Thomas Hardy

Chapters XLIII–XLV

Summary Chapters XLIII–XLV

There is an element of self-destructiveness in Henchard’s character. For example, Henchard could have easily denied the accusations of the furmity-woman in the courtroom and spared himself from insult and injury. His willingness to suffer is an important thread in the fabric of his character. His sense of what is right trumps his desire for comfort and makes it impossible for him to live a life he is convinced he has not earned. Henchard believes that he must suffer, as though misery were a means of becoming worthy of such love and comfort. As he leaves Casterbridge, having alienated Elizabeth-Jane and therefore destroyed his last hope of happiness, Henchard compares himself to Cain, the son of Adam and Eve whom God, according to the Bible, condemned to a lifetime of suffering for killing his brother, Abel. His resolute exclamation that, unlike Cain, he can bear his punishment reflects his willingness to do so.

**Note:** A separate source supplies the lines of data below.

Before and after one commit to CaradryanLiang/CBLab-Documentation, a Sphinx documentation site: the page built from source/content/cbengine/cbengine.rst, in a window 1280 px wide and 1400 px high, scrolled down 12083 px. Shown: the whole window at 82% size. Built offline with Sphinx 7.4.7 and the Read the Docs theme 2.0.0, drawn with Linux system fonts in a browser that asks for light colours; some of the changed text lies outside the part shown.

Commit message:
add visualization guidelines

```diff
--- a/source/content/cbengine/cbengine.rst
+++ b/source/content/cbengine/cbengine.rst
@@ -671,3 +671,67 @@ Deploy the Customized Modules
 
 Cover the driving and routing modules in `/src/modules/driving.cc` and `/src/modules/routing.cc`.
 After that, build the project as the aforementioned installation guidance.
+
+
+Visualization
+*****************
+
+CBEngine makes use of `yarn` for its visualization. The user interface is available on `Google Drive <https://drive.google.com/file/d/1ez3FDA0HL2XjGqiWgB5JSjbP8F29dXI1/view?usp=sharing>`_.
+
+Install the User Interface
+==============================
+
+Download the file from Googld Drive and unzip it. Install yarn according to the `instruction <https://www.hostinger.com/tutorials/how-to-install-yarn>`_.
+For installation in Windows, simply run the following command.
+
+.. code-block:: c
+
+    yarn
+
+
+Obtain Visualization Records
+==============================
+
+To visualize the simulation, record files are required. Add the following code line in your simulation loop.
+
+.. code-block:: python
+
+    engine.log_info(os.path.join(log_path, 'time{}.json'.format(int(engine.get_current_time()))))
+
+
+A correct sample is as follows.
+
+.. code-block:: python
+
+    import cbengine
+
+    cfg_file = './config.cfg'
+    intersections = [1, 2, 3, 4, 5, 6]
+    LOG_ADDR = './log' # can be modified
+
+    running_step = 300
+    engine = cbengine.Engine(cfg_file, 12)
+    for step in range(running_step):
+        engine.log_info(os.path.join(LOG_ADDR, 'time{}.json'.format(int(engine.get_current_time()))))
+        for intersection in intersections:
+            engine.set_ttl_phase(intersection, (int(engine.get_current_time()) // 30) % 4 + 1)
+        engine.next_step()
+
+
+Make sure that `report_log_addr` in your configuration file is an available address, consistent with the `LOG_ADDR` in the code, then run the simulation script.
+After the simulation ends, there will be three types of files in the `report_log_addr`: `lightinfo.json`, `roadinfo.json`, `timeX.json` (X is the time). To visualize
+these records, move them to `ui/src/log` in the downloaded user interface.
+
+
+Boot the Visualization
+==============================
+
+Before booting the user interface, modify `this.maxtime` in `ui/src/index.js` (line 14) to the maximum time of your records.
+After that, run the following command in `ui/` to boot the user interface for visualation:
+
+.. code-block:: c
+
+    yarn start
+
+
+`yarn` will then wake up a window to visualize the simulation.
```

It is through defeat that Henchard becomes a man of true character. His willingness to bear the brunt of his suffering and his continual refusal to foist his misery on others and resist suicide mark him as a hero. Indeed, in many respects, Henchard conforms to the tradition of the tragic hero, a character whose greatest qualities or actions ultimately lead to his or her downfall. In the novel’s last chapters, Henchard’s determination to spare Elizabeth-Jane any sorrow elevates him into this admirable realm. As he faces a lonely death in a humble cottage, his resolve lies in his desire not to burden any further a world that seems so bent on human suffering. The tragic irony of Henchard’s story is that leaving Elizabeth-Jane to live her life in peace is his greatest and most selfless act, proof that he is a man of worthy name and reputation. Instead, the novel ends with the promise of his obscurity. There is no greater punishment for a man whose every struggle has been to secure his public standing than the dictum that he be forgotten; in keeping with his character, Henchard has already embraced this punishment.